'''

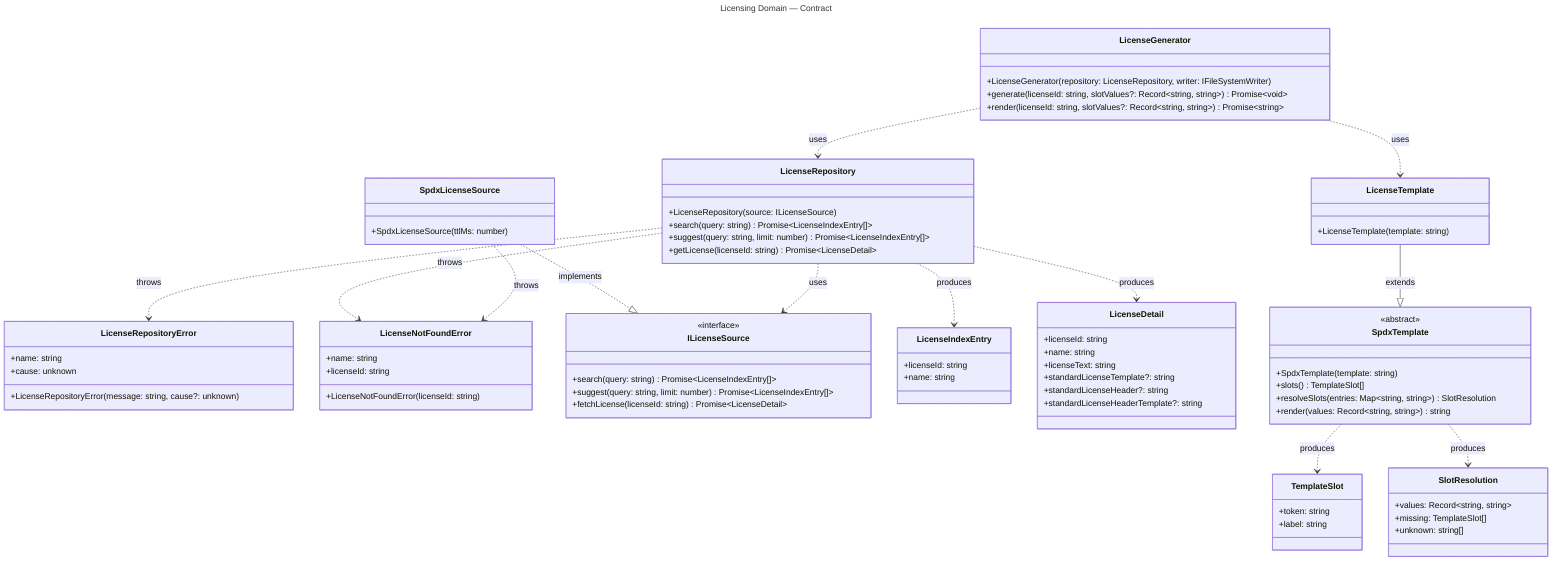
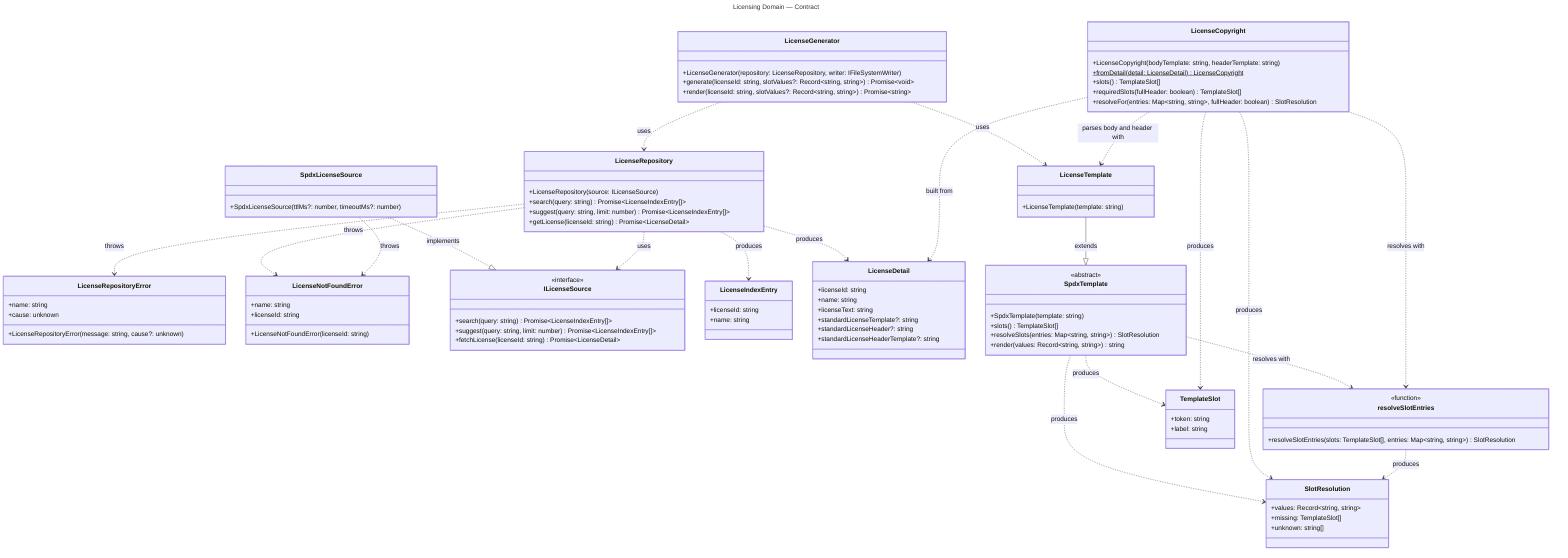
---
title: Licensing Domain — Contract
---
classDiagram
  direction TB

  %% Domain: Licensing (src/licensing)
  %% Focused per-domain view extracted from ../class-diagram.mmd.
  %% Shows ONLY Licensing-domain classes and their intra-domain relationships.
  %% Cross-domain relationships (the generator writes through Configuration;
  %% HeaderTemplate extends SpdxTemplate from Headers; consumers in the bootstrap,
  %% CLI and Headers) are intentionally omitted — see ../class-diagram.mmd.

  class LicenseRepository {
    +LicenseRepository(source: ILicenseSource)
    +search(query: string) Promise~LicenseIndexEntry[]~
    +suggest(query: string, limit: number) Promise~LicenseIndexEntry[]~
    +getLicense(licenseId: string) Promise~LicenseDetail~
  }

  class LicenseRepositoryError {
    +name: string
    +cause: unknown
    +LicenseRepositoryError(message: string, cause?: unknown)
  }

  class LicenseNotFoundError {
    +name: string
    +licenseId: string
    +LicenseNotFoundError(licenseId: string)
  }

  class ILicenseSource {
    <<interface>>
    +search(query: string) Promise~LicenseIndexEntry[]~
    +suggest(query: string, limit: number) Promise~LicenseIndexEntry[]~
    +fetchLicense(licenseId: string) Promise~LicenseDetail~
  }

  class SpdxLicenseSource {
-     +SpdxLicenseSource(ttlMs: number)
+     +SpdxLicenseSource(ttlMs?: number, timeoutMs?: number)
  }

  class LicenseIndexEntry {
    +licenseId: string
    +name: string
  }

  class LicenseDetail {
    +licenseId: string
    +name: string
    +licenseText: string
    +standardLicenseTemplate?: string
    +standardLicenseHeader?: string
    +standardLicenseHeaderTemplate?: string
  }

  class SpdxTemplate {
    <<abstract>>
    +SpdxTemplate(template: string)
    +slots() TemplateSlot[]
    +resolveSlots(entries: Map~string, string~) SlotResolution
    +render(values: Record~string, string~) string
  }

  class LicenseTemplate {
    +LicenseTemplate(template: string)
+   }
+ 
+   class LicenseCopyright {
+     +LicenseCopyright(bodyTemplate: string, headerTemplate: string)
+     +fromDetail(detail: LicenseDetail)$ LicenseCopyright
+     +slots() TemplateSlot[]
+     +requiredSlots(fullHeader: boolean) TemplateSlot[]
+     +resolveFor(entries: Map~string, string~, fullHeader: boolean) SlotResolution
+   }
+ 
+   class resolveSlotEntries {
+     <<function>>
+     +resolveSlotEntries(slots: TemplateSlot[], entries: Map~string, string~) SlotResolution
  }

  class TemplateSlot {
    +token: string
    +label: string
  }

  class SlotResolution {
    +values: Record~string, string~
    +missing: TemplateSlot[]
    +unknown: string[]
  }

  class LicenseGenerator {
    +LicenseGenerator(repository: LicenseRepository, writer: IFileSystemWriter)
    +generate(licenseId: string, slotValues?: Record~string, string~) Promise~void~
    +render(licenseId: string, slotValues?: Record~string, string~) Promise~string~
  }

  SpdxLicenseSource ..|> ILicenseSource : implements
  LicenseRepository ..> ILicenseSource : uses
  LicenseRepository ..> LicenseIndexEntry : produces
  LicenseRepository ..> LicenseDetail : produces
  LicenseRepository ..> LicenseRepositoryError : throws
  LicenseRepository ..> LicenseNotFoundError : throws
  SpdxLicenseSource ..> LicenseNotFoundError : throws
  LicenseGenerator ..> LicenseRepository : uses
  LicenseGenerator ..> LicenseTemplate : uses
  LicenseTemplate --|> SpdxTemplate : extends
  SpdxTemplate ..> TemplateSlot : produces
  SpdxTemplate ..> SlotResolution : produces
+   SpdxTemplate ..> resolveSlotEntries : resolves with
+   LicenseCopyright ..> LicenseTemplate : parses body and header with
+   LicenseCopyright ..> LicenseDetail : built from
+   LicenseCopyright ..> resolveSlotEntries : resolves with
+   LicenseCopyright ..> TemplateSlot : produces
+   LicenseCopyright ..> SlotResolution : produces
+   resolveSlotEntries ..> SlotResolution : produces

'''

Prompt
Retype everything in the entries exactly except the pictures.

The completed task
---
title: Licensing Domain — Contract
---
classDiagram
  direction TB

  %% Domain: Licensing (src/licensing)
  %% Focused per-domain view extracted from ../class-diagram.mmd.
  %% Shows ONLY Licensing-domain classes and their intra-domain relationships.
  %% Cross-domain relationships (the generator writes through Configuration;
  %% HeaderTemplate extends SpdxTemplate from Headers; consumers in the bootstrap,
  %% CLI and Headers) are intentionally omitted — see ../class-diagram.mmd.

  class LicenseRepository {
    +LicenseRepository(source: ILicenseSource)
    +search(query: string) Promise~LicenseIndexEntry[]~
    +suggest(query: string, limit: number) Promise~LicenseIndexEntry[]~
    +getLicense(licenseId: string) Promise~LicenseDetail~
  }

  class LicenseRepositoryError {
    +name: string
    +cause: unknown
    +LicenseRepositoryError(message: string, cause?: unknown)
  }

  class LicenseNotFoundError {
    +name: string
    +licenseId: string
    +LicenseNotFoundError(licenseId: string)
  }

  class ILicenseSource {
    <<interface>>
    +search(query: string) Promise~LicenseIndexEntry[]~
    +suggest(query: string, limit: number) Promise~LicenseIndexEntry[]~
    +fetchLicense(licenseId: string) Promise~LicenseDetail~
  }

  class SpdxLicenseSource {
-     +SpdxLicenseSource(ttlMs: number)
+     +SpdxLicenseSource(ttlMs?: number, timeoutMs?: number)
  }

  class LicenseIndexEntry {
    +licenseId: string
    +name: string
  }

  class LicenseDetail {
    +licenseId: string
    +name: string
    +licenseText: string
    +standardLicenseTemplate?: string
    +standardLicenseHeader?: string
    +standardLicenseHeaderTemplate?: string
  }

  class SpdxTemplate {
    <<abstract>>
    +SpdxTemplate(template: string)
    +slots() TemplateSlot[]
    +resolveSlots(entries: Map~string, string~) SlotResolution
    +render(values: Record~string, string~) string
  }

  class LicenseTemplate {
    +LicenseTemplate(template: string)
+   }
+ 
+   class LicenseCopyright {
+     +LicenseCopyright(bodyTemplate: string, headerTemplate: string)
+     +fromDetail(detail: LicenseDetail)$ LicenseCopyright
+     +slots() TemplateSlot[]
+     +requiredSlots(fullHeader: boolean) TemplateSlot[]
+     +resolveFor(entries: Map~string, string~, fullHeader: boolean) SlotResolution
+   }
+ 
+   class resolveSlotEntries {
+     <<function>>
+     +resolveSlotEntries(slots: TemplateSlot[], entries: Map~string, string~) SlotResolution
  }

  class TemplateSlot {
    +token: string
    +label: string
  }

  class SlotResolution {
    +values: Record~string, string~
    +missing: TemplateSlot[]
    +unknown: string[]
  }

  class LicenseGenerator {
    +LicenseGenerator(repository: LicenseRepository, writer: IFileSystemWriter)
    +generate(licenseId: string, slotValues?: Record~string, string~) Promise~void~
    +render(licenseId: string, slotValues?: Record~string, string~) Promise~string~
  }

  SpdxLicenseSource ..|> ILicenseSource : implements
  LicenseRepository ..> ILicenseSource : uses
  LicenseRepository ..> LicenseIndexEntry : produces
  LicenseRepository ..> LicenseDetail : produces
  LicenseRepository ..> LicenseRepositoryError : throws
  LicenseRepository ..> LicenseNotFoundError : throws
  SpdxLicenseSource ..> LicenseNotFoundError : throws
  LicenseGenerator ..> LicenseRepository : uses
  LicenseGenerator ..> LicenseTemplate : uses
  LicenseTemplate --|> SpdxTemplate : extends
  SpdxTemplate ..> TemplateSlot : produces
  SpdxTemplate ..> SlotResolution : produces
+   SpdxTemplate ..> resolveSlotEntries : resolves with
+   LicenseCopyright ..> LicenseTemplate : parses body and header with
+   LicenseCopyright ..> LicenseDetail : built from
+   LicenseCopyright ..> resolveSlotEntries : resolves with
+   LicenseCopyright ..> TemplateSlot : produces
+   LicenseCopyright ..> SlotResolution : produces
+   resolveSlotEntries ..> SlotResolution : produces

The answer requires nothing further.